*REQUIRED ACTION*. Could the data below be printed out exactly, with the pictures left out?
START SOURCE MATERIAL
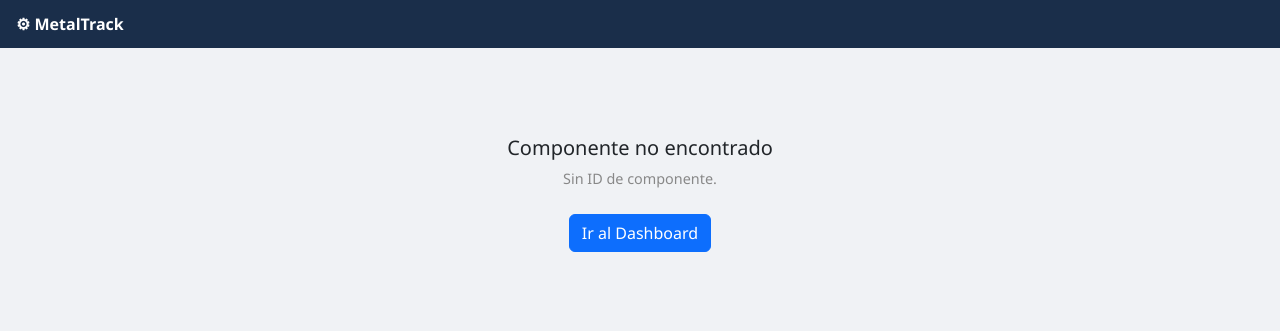
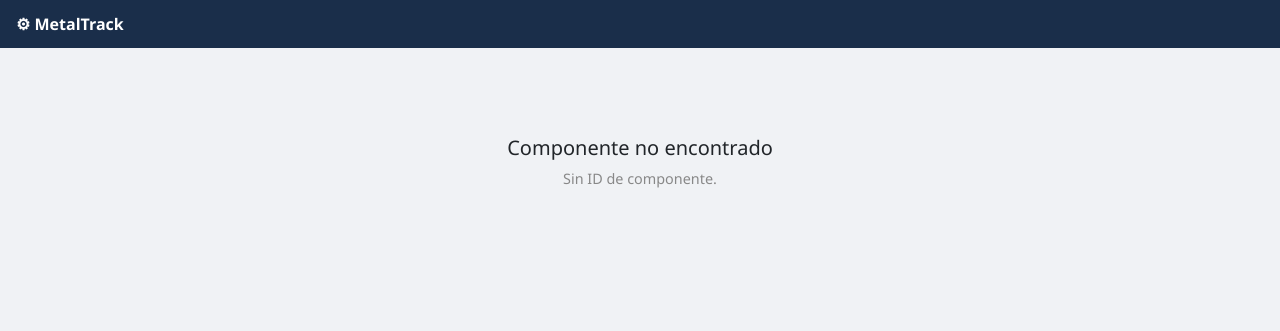
Before and after one commit to juanp-ship-it/metal-tracker, a website: page public/scan.html in a window 1280 px wide. Drawn offline with nearby package versions, Linux system fonts and the light colour scheme.

Commit message:
Remove Ir al Dashboard button from scan page

```diff
--- a/public/scan.html
+++ b/public/scan.html
@@ -83,7 +83,6 @@
     <div class="icon"></div>
     <h5 style="margin-top:12px">Componente no encontrado</h5>
     <p id="error-msg" style="color:#888;font-size:.9rem"></p>
-    <a href="index.html" class="btn btn-primary mt-2">Ir al Dashboard</a>
   </div>
 
   <div id="main" style="display:none">
```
END SOURCE MATERIAL
*RESULT FOR THIS TASK*.
Before and after one commit to juanp-ship-it/metal-tracker, a website: page public/scan.html in a window 1280 px wide. Drawn offline with nearby package versions, Linux system fonts and the light colour scheme.

Commit message:
Remove Ir al Dashboard button from scan page

```diff
--- a/public/scan.html
+++ b/public/scan.html
@@ -83,7 +83,6 @@
     <div class="icon"></div>
     <h5 style="margin-top:12px">Componente no encontrado</h5>
     <p id="error-msg" style="color:#888;font-size:.9rem"></p>
-    <a href="index.html" class="btn btn-primary mt-2">Ir al Dashboard</a>
   </div>
 
   <div id="main" style="display:none">
```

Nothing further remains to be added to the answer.